Asus has been a partner in the Android beta programs for a couple of years now. The company can be a bit slow to get updates out, but they do come eventually. The Taiwanese phone maker also lets you unlock most of its phones’ bootloaders if you’re into that scene.
Asus Zenfone 9 review: Verdict
The Zenfone 9 is what you get when a company goes all out on creating a small flagship. While this handset might lack the ludicrous amount of features that its ROG Phone 6 Pro cousin offers, it still packs a serious punch. Its hardware is some of the best you can get, the phone has great battery life (especially given that 4,300 mAh capacity), and its software is actually nice to use.
Starting at $699, the Zenfone 9 drives a hard bargain. Other phones in its price range don’t have the latest Snapdragon 8 Plus Gen 1 chipset — the closest is the Galaxy S22 with its Snapdragon 8 Gen 1. Granted, the iPhone 13 mini is still more powerful than the Zenfone 9, but it has inferior battery life. Asus has proved that small phones don’t need to be longevity wimps.
I like the Zenfone 9. It has earned a permanent place on my desk as my new backup phone. It’s almost comical picking it up after using my iPhone 13 Pro Max daily driver, but I’m all here for the hilarity. The fact that the phone itself is awesome is just icing on the cake.

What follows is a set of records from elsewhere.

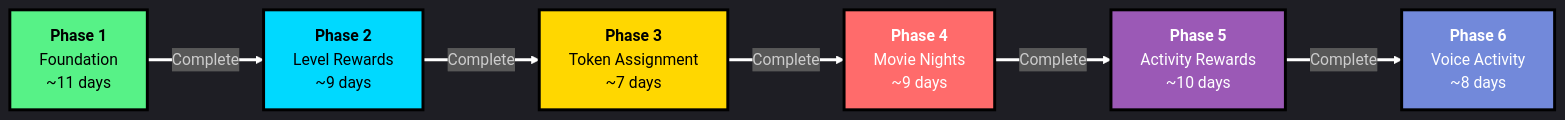
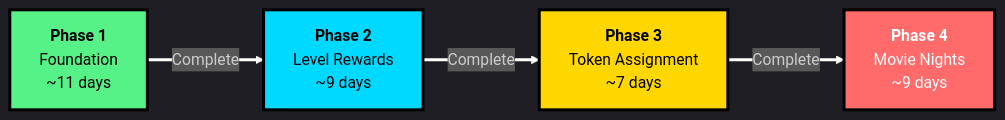
One commit to watchthelight/pawtech-v2 changed the seventh of 8 diagrams in docs/roadmap/ROLE_AUTOMATION_PLAN.md. Above: the diagram before and after it, drawn with Mermaid. The commit also changed other lines of this file, not shown here.

````diff
--- a/docs/roadmap/ROLE_AUTOMATION_PLAN.md
+++ b/docs/roadmap/ROLE_AUTOMATION_PLAN.md
@@ -881,25 +746,19 @@
 ```mermaid
 %%{init: {'theme':'dark', 'themeVariables': { 'fontSize':'16px'}}}%%
 flowchart LR
     P1["<b>Phase 1</b><br/>Foundation<br/>~11 days"]
     P2["<b>Phase 2</b><br/>Level Rewards<br/>~9 days"]
     P3["<b>Phase 3</b><br/>Token Assignment<br/>~7 days"]
     P4["<b>Phase 4</b><br/>Movie Nights<br/>~9 days"]
-    P5["<b>Phase 5</b><br/>Activity Rewards<br/>~10 days"]
-    P6["<b>Phase 6</b><br/>Voice Activity<br/>~8 days"]
 
     P1 -->|"Complete"| P2
     P2 -->|"Complete"| P3
     P3 -->|"Complete"| P4
-    P4 -->|"Complete"| P5
-    P5 -->|"Complete"| P6
 
     style P1 fill:#57F287,stroke:#000,stroke-width:3px,color:#000
     style P2 fill:#00D9FF,stroke:#000,stroke-width:3px,color:#000
     style P3 fill:#FFD700,stroke:#000,stroke-width:3px,color:#000
     style P4 fill:#FF6B6B,stroke:#000,stroke-width:3px,color:#fff
-    style P5 fill:#9B59B6,stroke:#000,stroke-width:3px,color:#fff
-    style P6 fill:#7289DA,stroke:#000,stroke-width:3px,color:#fff
 
     linkStyle default stroke:#fff,stroke-width:3px
 ```
````
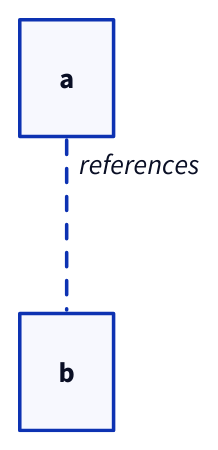
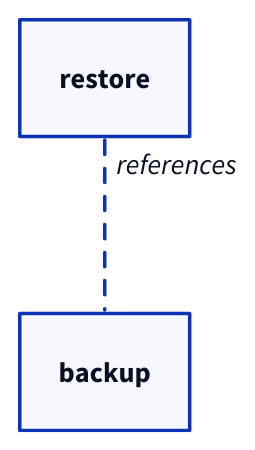
The second of 2 diagrams in plugins/d2-tala/skills/d2-tala/SKILL.md (linogics/ai-context), drawn with D2 before and after one commit. The commit also changed other lines of this file and 1 other file, not shown here.

````diff
--- a/plugins/d2-tala/skills/d2-tala/SKILL.md
+++ b/plugins/d2-tala/skills/d2-tala/SKILL.md
@@ -57,6 +70,6 @@
    ```d2
-   a -- b: {
+   restore -- backup: {
      style.stroke-dash: 4
-     source-arrowhead.label: references
+     source-arrowhead.label: "references"
    }
    ```
````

I saw your article in Tom's guide. When I research the phone, people complain that it does not work well with us carriers. I currently use t-mobile. Can you shed any light on their problems?
I really need a small phone with a long battery life. As this is your standby phone, it should do more than I will ever need. I mainly use voice, text and waze.
Any help would be most appreciated. Also I found your article to be top notch. Easy to find details and to the point.